Rod Vaughn, Executive Director of Diamond Willow Ministries at Fort Thompson, South Dakota, recently shared the following:

A community member here in Fort Thompson, Billy Joe Sazue posted the video below on his Facebook page today.  Billy Joe is a good man that I first met twenty years ago while he was in high school.  His mother, Roxanne is the Crow Creek Sioux Tribal Chairwoman.  Billy Joe posted this comment with the video:
“I've had non-Indian friends (in a good way) ask me why the reservations are the way they are. My short answer was, "we're a broken people." This is the more detailed reason. A good watch.”
I am not an expert, nor do I certainly claim to speak for any Native American people.  However, I have lived near, or on, a reservation most of my life. The problems and challenges that those living on the reservations in South Dakota face are complex.  The current rash of suicides on the Pine Ridge Reservation is a tragic symptom of these problems.  It is somewhat dated now, but still a true statement, that the Crow Creek Sioux Reservation was declared,
“One of the highest risk environments in the nation for children.  The high-risk status results from multiple factors such as; poverty, lack of proper schooling, generational child abuse and neglect, unemployment, high suicide rate and other environmental conditions.  Currently the children of the Crow Creek Reservation endure inordinately high rates of physical abuse, sexual abuse, alcohol-related neglect, teen pregnancy, child and adult alcohol and drug abuse, alcohol absences and drop-out, and seven times the national rate of suicide and delinquency.”  - Business Research Bureau of the University of South Dakota
I agree with Billy Joe, this video, “America’s Native Prisoners of War”, is a good watch.  The situation here on the Crow Creek Sioux Reservation isn’t identical to that on the Pine Ridge Sioux Reservation.  However this 15-minute video provides a good overview of the U.S. Government’s historical interaction with the Lakota and Dakota people.  You may or may not agree with the speaker’s ultimate conclusion.  However, he makes an excellent and factual presentation that  provides a broader perspective on the current situation.

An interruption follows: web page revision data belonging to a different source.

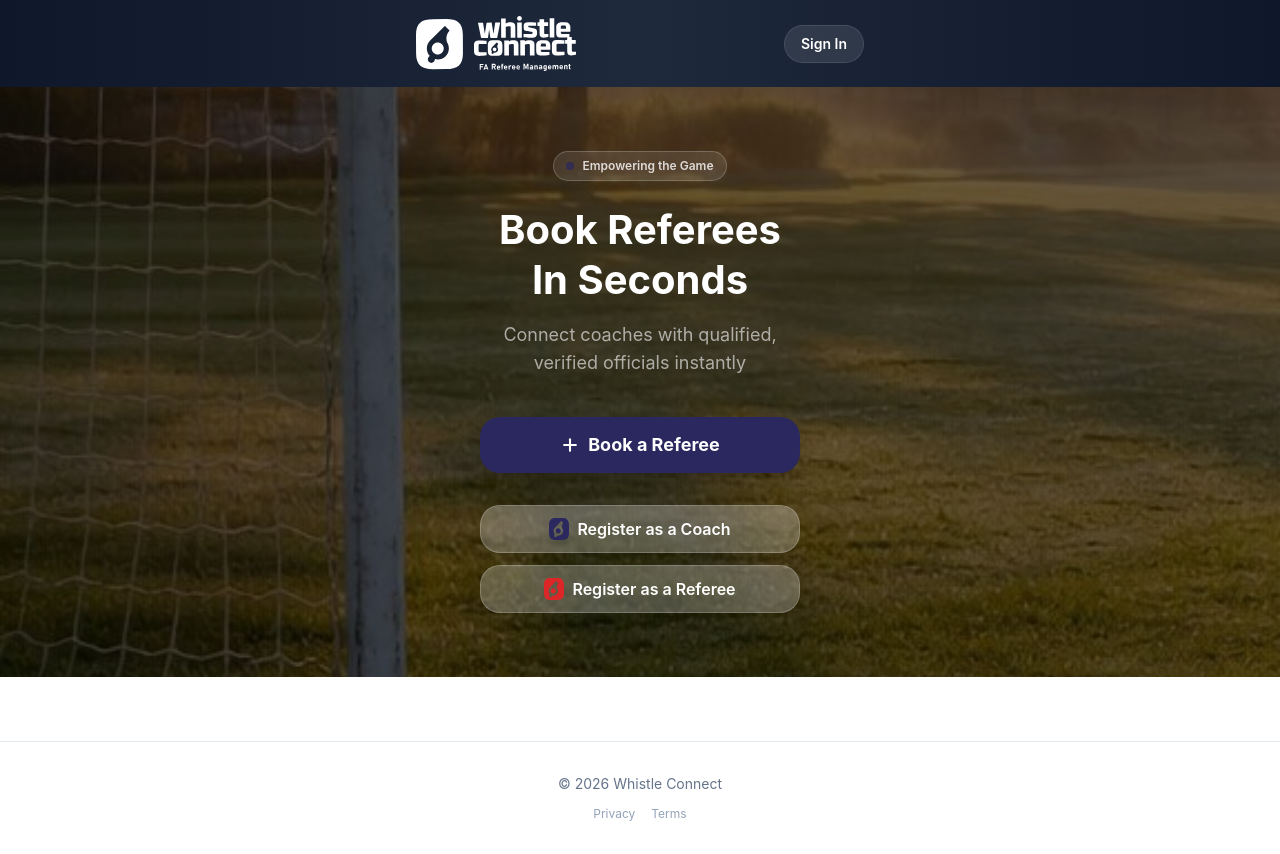
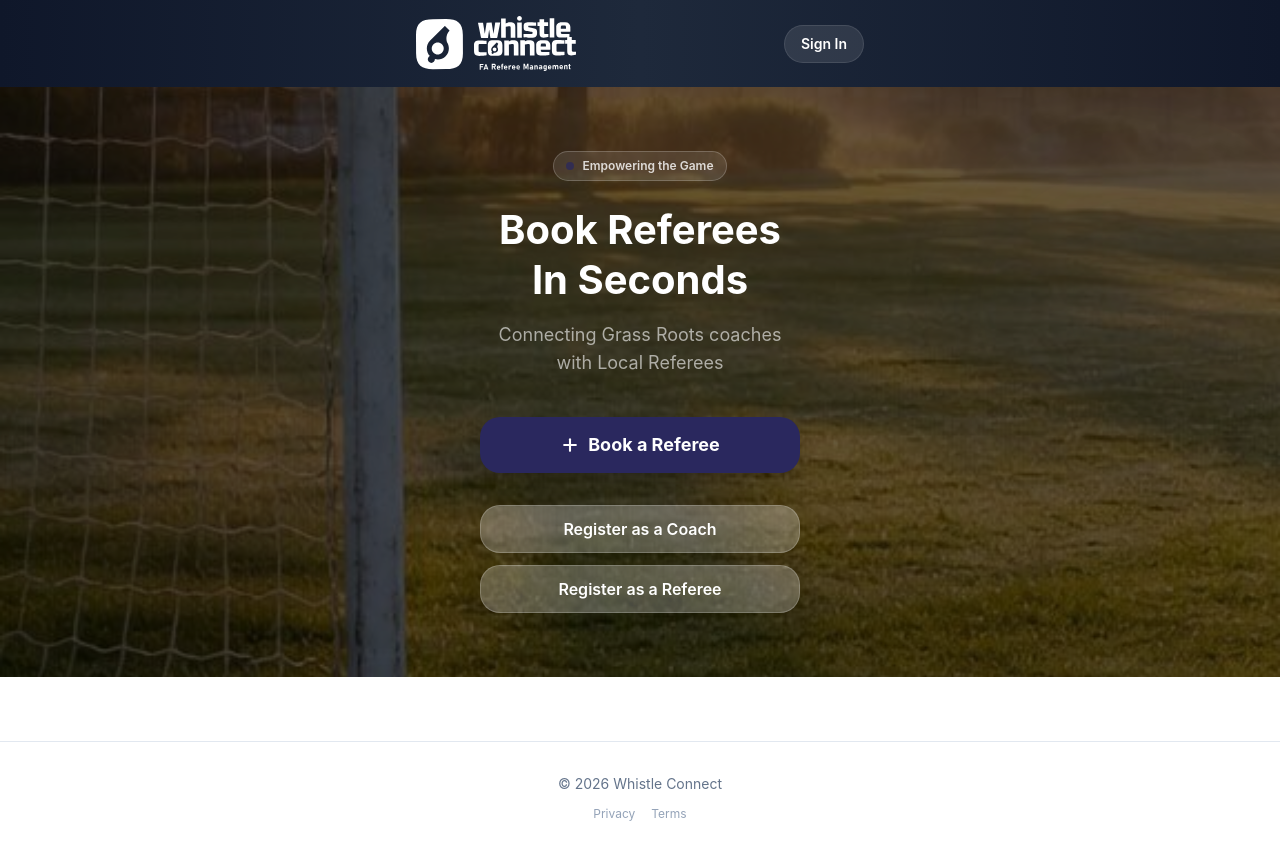
Before and after one commit to PeacockIllustrated/whistle-connect, a Next.js app: page / in a window 1280 px wide. Built offline with nearby package versions, Linux system fonts and the light colour scheme.

Commit message:
Update page.tsx

```diff
--- a/src/app/page.tsx
+++ b/src/app/page.tsx
@@ -55,7 +55,7 @@ export default function LandingPage() {
           </h2>
 
           <p className="text-white/60 text-lg max-w-xs mx-auto mb-10">
-            Connect coaches with qualified, verified officials instantly
+            Connecting Grass Roots coaches with Local Referees
           </p>
 
           <div className="flex flex-col gap-4 max-w-xs mx-auto">
@@ -69,23 +69,11 @@ export default function LandingPage() {
             <div className="grid grid-cols-1 gap-3 mt-4">
               <Link href="/auth/register?role=coach" className="w-full">
                 <Button variant="ghost" className="w-full text-white bg-white/25 hover:bg-white/35 border border-white/20 flex items-center justify-center gap-2">
-                  <Image
-                    src="/assets/icon-coach.svg"
-                    alt=""
-                    width={20}
-                    height={20}
-                  />
                   Register as a Coach
                 </Button>
               </Link>
               <Link href="/auth/register?role=referee" className="w-full">
                 <Button variant="ghost" className="w-full text-white bg-white/25 hover:bg-white/35 border border-white/20 flex items-center justify-center gap-2">
-                  <Image
-                    src="/assets/icon-referee.svg"
-                    alt=""
-                    width={20}
-                    height={20}
-                  />
                   Register as a Referee
                 </Button>
               </Link>
```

Rod Vaughn

Take a few minutes to watch this video so that we all might have greater understanding to the history of the Native people and so that our compassion for them might move us to greater action.